Using a clean linear design and ample windows to integrate the features of the yard, including lush foliage and a bright swimming pool, into the house itself, the geometry of the building and surrounding lot are combined into a very bright, natural space, perfect for the young family that lives there.



Interested in learning more about design that explores the relationships between the built and the natural environment? Read all about it in MODUS News 5.

An important step in convincing your client to bring a project to life is showing them exactly how the design will look in the real world, which is why the integrated Renderworks feature set in Vectorworks 2017 software is vital to the success of your future projects. And since we’re dedicated to your success, we’re bringing you the Remarkable Renderworks tutorial series highlighting the best practices of rendering expert Daniel Jansenson of daniel jansenson architect.

Once you’ve watched the videos, download the project files that Jansenson used in these tutorials to start practicing your own rendering techniques.

Remarkable Renderworks Ep. 1: Renderworks Workflow


Remarkable Renderworks Ep. 2: Basic Visualization

Download the project files here.

Remarkable Renderworks Ep. 3: Create a View or Scene

Download the project files here.

Remarkable Renderworks Ep. 4: Perspective or Cropped Perspective

Download the project files here.

Remarkable Renderworks Ep. 5: Sketch

Download the project files here.

This is just the first installment of episodes in the Remarkable Renderworks series.

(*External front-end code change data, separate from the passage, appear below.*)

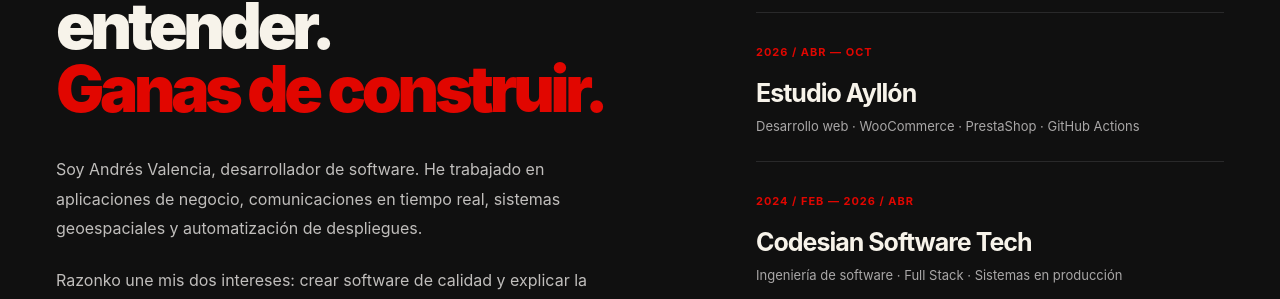
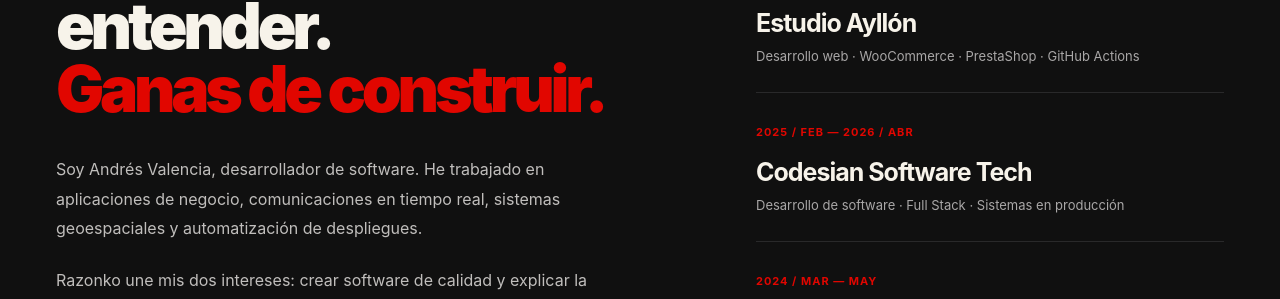
Before and after one commit to andresvalencia72/portfolio, a plain HTML site: page index.html in a window 1280 px wide. Shown: the part 4988-5287 px from the top of the page. Drawn offline with Linux system fonts and the light colour scheme.

Commit message:
fix(portfolio): distinguish Codesian employment from 2024 internship

```diff
--- a/index.html
+++ b/index.html
@@ -217,7 +217,8 @@
           <div class="experience-panel">
             <div class="experience-heading"><span>TRAYECTORIA</span><span>2024 — 2026</span></div>
             <div class="experience-item"><span class="experience-date">2026 / ABR — OCT</span><h3>Estudio Ayllón</h3><p>Desarrollo web · WooCommerce · PrestaShop · GitHub Actions</p></div>
-            <div class="experience-item"><span class="experience-date">2024 / FEB — 2026 / ABR</span><h3>Codesian Software Tech</h3><p>Ingeniería de software · Full Stack · Sistemas en producción</p></div>
+            <div class="experience-item"><span class="experience-date">2025 / FEB — 2026 / ABR</span><h3>Codesian Software Tech</h3><p>Desarrollo de software · Full Stack · Sistemas en producción</p></div>
+            <div class="experience-item"><span class="experience-date">2024 / MAR — MAY</span><h3>Codesian Software Tech</h3><p>Prácticas curriculares · CFGS Desarrollo de Aplicaciones Web</p></div>
             <a class="experience-link" href="https://www.linkedin.com/in/andres-felipe-valencia-ariza/" target="_blank" rel="noopener noreferrer">Ver perfil profesional <span aria-hidden="true"><svg class="icon" aria-hidden="true" focusable="false"><use href="assets/lucide-sprite.svg#arrow-up-right"></use></svg></span></a>
           </div>
         </div>
```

Stay tuned for future updates on rendering techniques and best practices over the coming weeks. If you can’t wait for more videos from Jansenson, check out this video series exploring the capabilities of rendering tools in Vectorworks software.

Happy World Architecture Day! Today is the International Union of Architects’ annual celebration of the built world, and since this year’s theme is “Design a Better World,” we’re highlighting how design helps alleviate human suffering, reduce planetary burdens, and enhance the quality of life for communities through a selection of blogs, articles, and videos. 

Quick Reads

Designing for Disaster with Pedestrian Simulation Software SimTread

Directing people through a museum, expediting fans’ exit from a football stadium, and simulating the evacuation of entire cities in response to natural disasters all share one common thread: they benefit from SimTread pedestrian simulation software.

Environmental Consciousness Meets Urban Development

Landscape architecture and urban design firm McGregor Coxall is dedicated to preparing the built environment for increased population density, as well as environmental and economic changes in the coming decades.

Offshore Windfarms and the Future of Green Energy

One of the projects that architect and long-time Vectorworks software user Nathan Kipnis is most passionate about is the advanced development of an offshore wind farm on the Evanston, Illinois shoreline.

Articles for Credit

Resilient Building Design (1 AIA LU/HSW; 1 GBCI CE Hour)

Discover how when eco-friendly tools offered in digital technologies work together, they can yield remarkable results.

Sustainability, Modular Design, and BIM (1 AIA LU/HSW)

Architects who recognize these emerging movements and are able to incorporate them into their practice will see benefits with their projects, clients, and firms.

Merging Architecture and Landscape Designs (1 AIA LU)

Examine the sustainability benefits that stem from fusing landscape design and architecture.

Webinars for Credit

Introduction to Energy Modeling Using Energos (1 AIA LU

Investigate how using an integrated energy analysis tool in the early stages of a BIM workflow can optimize schematic design.


Purpose-Driven Design: The Impact of Social Responsibility on Architecture (1 AIA LU)

Architectural design begins with a desire to fulfill a client’s specific needs. But what if the design also needs to address the aspirations of an entire civilization?

Celebrate With Us In Person

If you’re attending Greenbuild 2016 this week, continue your celebration of eco-friendly architecture at booth #543 with us! We’ll be giving away two FLIR ONEs, t-shirts, and two editions of BIM in Small-Scale Sustainable Design by François Lévy of Lévy Kohlhaas Architecture.